    I don't think this NWR has ever failed to provide me some pleasant surprise.  Different visits have provided:  nesting baby Bald Eagles, Golden-crowned Kinglets, Least Bitterns, a Northern Saw-whet Owl, and a Great-crested Flycatcher.  Except for the eagles, these were life birds for me and I haven't seen them again since the first sightings.  Honestly my expectations for John Heinz were unrealistically high.  Today I saw over 30 species of birds, including lots of Wood Ducks, herons, egrets, a few Cedar Waxwings, Greater Yellowlegs, a Red-eyed Vireo, and Common Yellowthroat warblers.  But I did get a real surprise by finding a huge three foot long Snapping Turtle sunning himself on the hiking path.  This guy was big in every dimension, his head bigger than a softball, his feet so huge that he looked like something out of Jurassic World, one of the old men of the marsh.  There was a plover with no dark ring around its neck and I took a few photos of it.  It wasn't a rare Piping Plover.  It was a common juvenile Semi-palmated Plover.  I'd be lying, though, if I told you that when I saw the plover that the initial adrenaline rush wasn't fun.  



Great Egret and ducks at Tinicum -- "Hey!  Who forgot to use deodorant?"



Snapping Turtle  at Tinicum - Sept 2, 2015



Wood Duck at Tinicum - Sept 2, 2015


September 2, late afternoon -- The Meadows, Cape May
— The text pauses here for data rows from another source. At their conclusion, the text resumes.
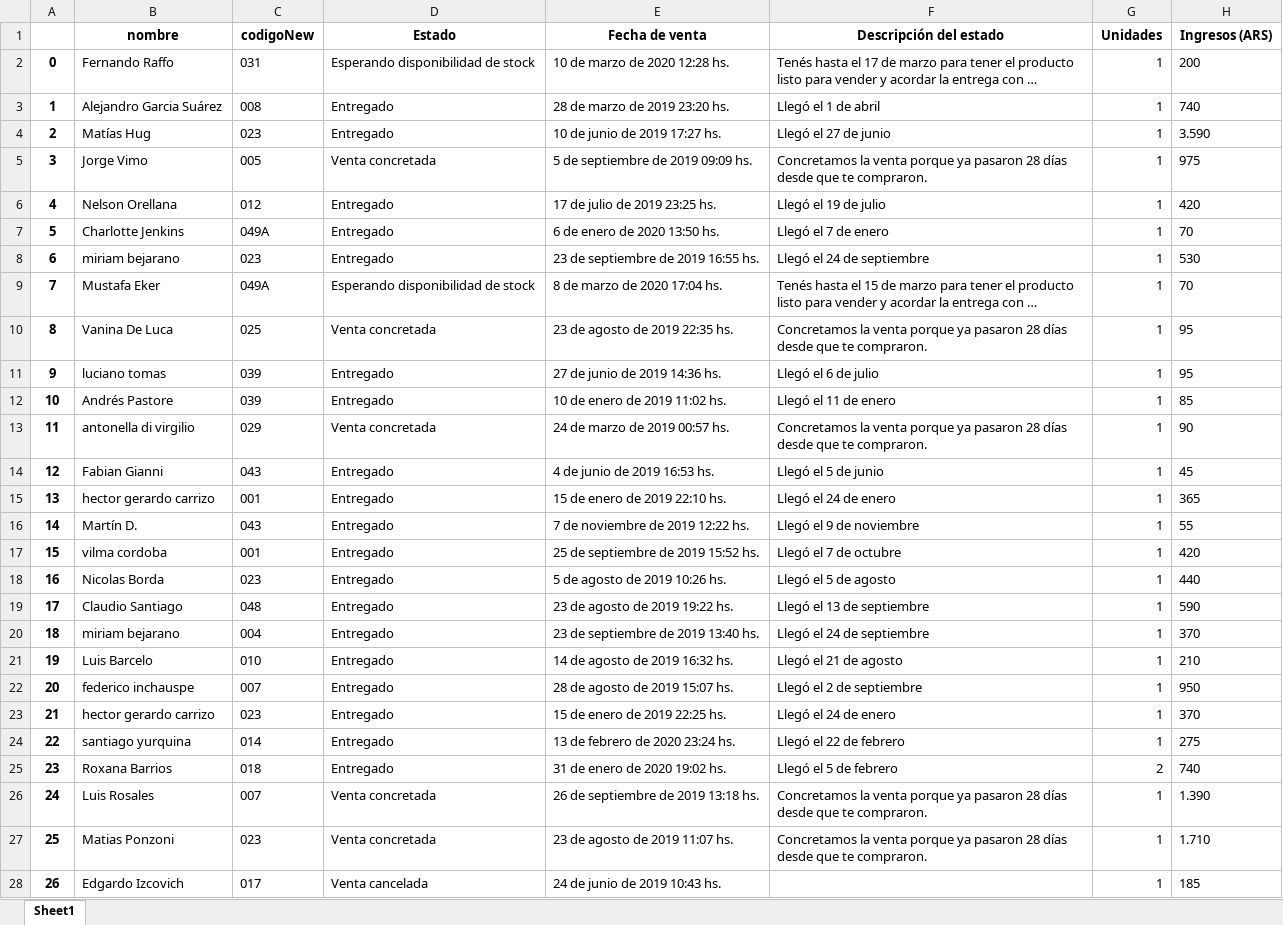
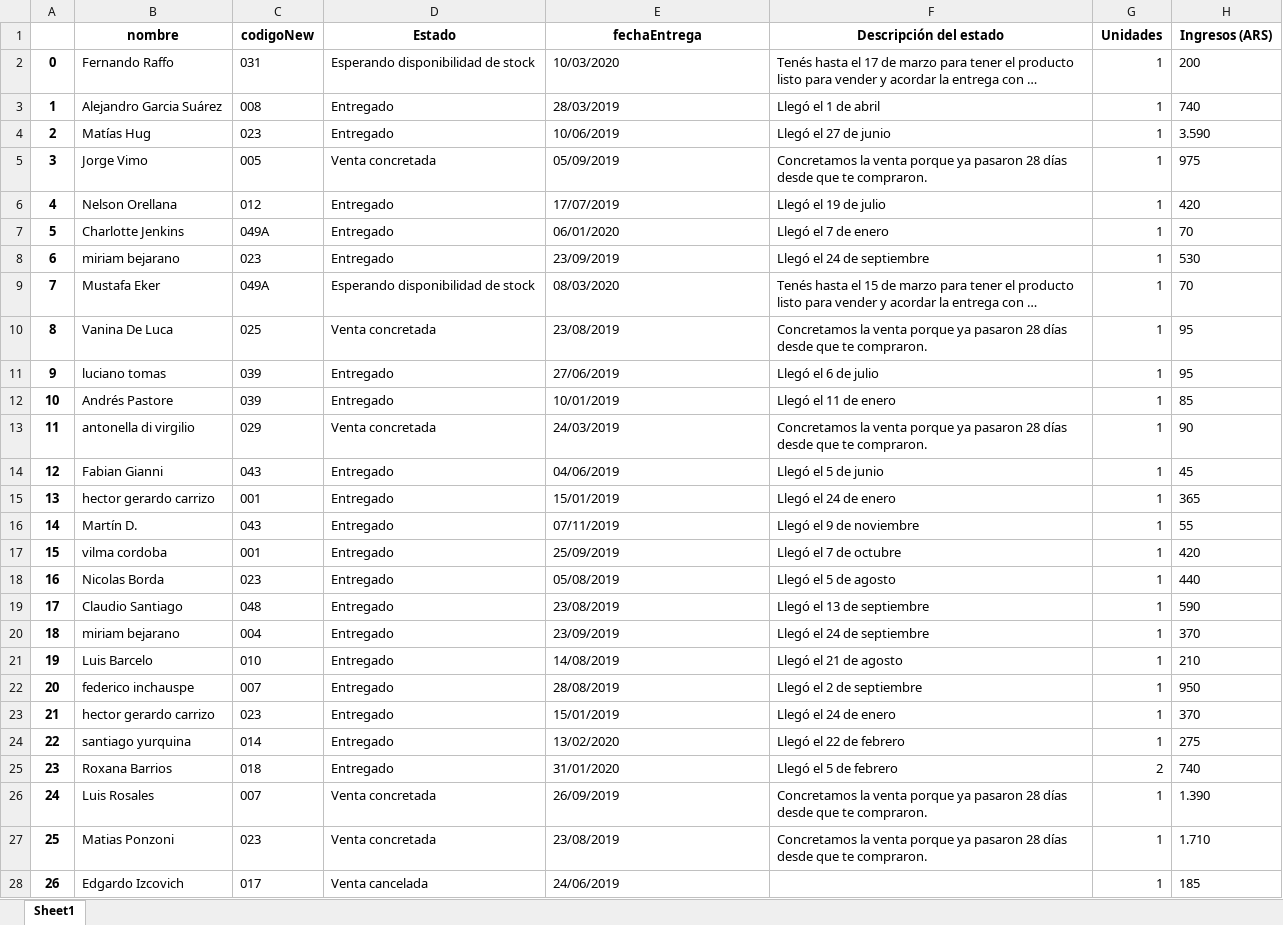
Before and after one commit to Gtestino92/ScriptsPythonOntivero, an Excel workbook: fileOutput.xlsx, sheet Sheet1, drawn as a sheet; only a part is shown; long unchanged cells end in …; values as stored, in another font and other column widths than the file's, no borders; the diff covers the shown part only; the diff names each change by its address in the sheet, - before the commit and + after, or states it on an @@ line.

Commit message:
paso fecha entrega

```diff
--- a/fileOutput.xlsx (sheet Sheet1)
+++ b/fileOutput.xlsx (sheet Sheet1)
-E1: Fecha de venta
+E1: fechaEntrega
-E2 (fechaEntrega): 10 de marzo de 2020 12:28 hs.
+E2 (fechaEntrega): 10/03/2020
-E3 (fechaEntrega): 28 de marzo de 2019 23:20 hs.
+E3 (fechaEntrega): 28/03/2019
-E4 (fechaEntrega): 10 de junio de 2019 17:27 hs.
+E4 (fechaEntrega): 10/06/2019
-E5 (fechaEntrega): 5 de septiembre de 2019 09:09 hs.
+E5 (fechaEntrega): 05/09/2019
-E6 (fechaEntrega): 17 de julio de 2019 23:25 hs.
+E6 (fechaEntrega): 17/07/2019
-E7 (fechaEntrega): 6 de enero de 2020 13:50 hs.
+E7 (fechaEntrega): 06/01/2020
-E8 (fechaEntrega): 23 de septiembre de 2019 16:55 hs.
+E8 (fechaEntrega): 23/09/2019
-E9 (fechaEntrega): 8 de marzo de 2020 17:04 hs.
+E9 (fechaEntrega): 08/03/2020
-E10 (fechaEntrega): 23 de agosto de 2019 22:35 hs.
+E10 (fechaEntrega): 23/08/2019
-E11 (fechaEntrega): 27 de junio de 2019 14:36 hs.
+E11 (fechaEntrega): 27/06/2019
-E12 (fechaEntrega): 10 de enero de 2019 11:02 hs.
+E12 (fechaEntrega): 10/01/2019
-E13 (fechaEntrega): 24 de marzo de 2019 00:57 hs.
+E13 (fechaEntrega): 24/03/2019
-E14 (fechaEntrega): 4 de junio de 2019 16:53 hs.
+E14 (fechaEntrega): 04/06/2019
-E15 (fechaEntrega): 15 de enero de 2019 22:10 hs.
+E15 (fechaEntrega): 15/01/2019
-E16 (fechaEntrega): 7 de noviembre de 2019 12:22 hs.
+E16 (fechaEntrega): 07/11/2019
-E17 (fechaEntrega): 25 de septiembre de 2019 15:52 hs.
+E17 (fechaEntrega): 25/09/2019
-E18 (fechaEntrega): 5 de agosto de 2019 10:26 hs.
+E18 (fechaEntrega): 05/08/2019
-E19 (fechaEntrega): 23 de agosto de 2019 19:22 hs.
+E19 (fechaEntrega): 23/08/2019
-E20 (fechaEntrega): 23 de septiembre de 2019 13:40 hs.
+E20 (fechaEntrega): 23/09/2019
-E21 (fechaEntrega): 14 de agosto de 2019 16:32 hs.
+E21 (fechaEntrega): 14/08/2019
-E22 (fechaEntrega): 28 de agosto de 2019 15:07 hs.
+E22 (fechaEntrega): 28/08/2019
-E23 (fechaEntrega): 15 de enero de 2019 22:25 hs.
+E23 (fechaEntrega): 15/01/2019
-E24 (fechaEntrega): 13 de febrero de 2020 23:24 hs.
+E24 (fechaEntrega): 13/02/2020
-E25 (fechaEntrega): 31 de enero de 2020 19:02 hs.
+E25 (fechaEntrega): 31/01/2020
-E26 (fechaEntrega): 26 de septiembre de 2019 13:18 hs.
+E26 (fechaEntrega): 26/09/2019
-E27 (fechaEntrega): 23 de agosto de 2019 11:07 hs.
+E27 (fechaEntrega): 23/08/2019
-E28 (fechaEntrega): 24 de junio de 2019 10:43 hs.
+E28 (fechaEntrega): 24/06/2019
```
Also changed, not shown: 132 edited cells elsewhere in this sheet, macetasInfo.xlsx, 1 other file.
    This is the Nature Conservancy site where I saw the Black Skimmers and Glossy Ibis a few weeks ago (if you haven't checked this out by clicking on the link to the photo gallery on the main page, you should.  These pictures are cool).  Today the site is completely different.  The water is really low.  The wading birds are mostly gone somewhere else.  There are only some Canada Geese, some sandpipers (which I heard later are Bairds!  I hope a got a good picture of one.), a few lazy gulls, and a crow who was so torpid in the 95 degree heat that he stayed perched on the railing of the observation deck until I started to climb the stairs.  I saw a little sparrow in the tall grass and focused on him.  I got a life bird!  It was a first year Grasshopper Sparrow.  He was nice and yellow on his breast with some streaking which initially made me think he was Lincoln's.  But everything else said Grasshopper, including location, time of year, and environment.  The first year Grasshopper Sparrows have some streaking and that's the id.  Except -- hold on -- it could also be a non-breeding adult Bobolink.  Bobolinks have also been reported in this region and after looking at many photos and drawings of both birds, I'm not really sure.  Initially, I thought sparrow because the bird seemed too small to be a Bobolink.  But Bobolinks aren't that much bigger.  I think an expert will say it's a Bobolink, but honestly, it could be a Grasshopper Sparrow.


Grasshopper Sparrow on a blade of grass (or it could be a small Bobolink), Cape May, NJ - Sept 2, 2015


September 2, late afternoon -- Cape May State Park trails

    These are wide open now that breeding season is over and you can walk all the way back to a connecting trail to the South Meadows Nature Conservancy site.  With the oppressive heat, I was not surprised to find that there was very little bird activity.  I had fun taking shots of a dragonfly in flight.  It was one of the really big ones and he was guarding an entire small meadow.  He did not like me being in his space and kept hovering in front of me, then darting past me.   I used the technique that I was successful with in getting pictures of the dragonflies at the lily ponds.  I manually focused on the spot that a dragonfly had landed on, knowing that he would return.  This time I focused on the spot in space where he had been hovering.  It took a few tries, but when I got the manual focus set correctly it worked.  Every time that the dragonfly returned to hover in front of me, he was in focus.  I realized that I was noticing something amazing.  The dragonfly has the capability to return to the exact spot in the air, over and over.  Think about that.  Put your first in the air above the kitchen table.  Walk into another room and then come back into the kitchen and try to put your first in the exact spot that you had it before.   What is the chance that you can get that exactly correct over and over?  Answer -- zero.  My camera says that a dragonfly can do that as many times as he wants.  How does he sense that exact spot in the air?   Maybe he does it by using his multifaceted eyes to triangulate space in a very exact way.  Maybe he has senses that make him aware of things that we don't know are there.  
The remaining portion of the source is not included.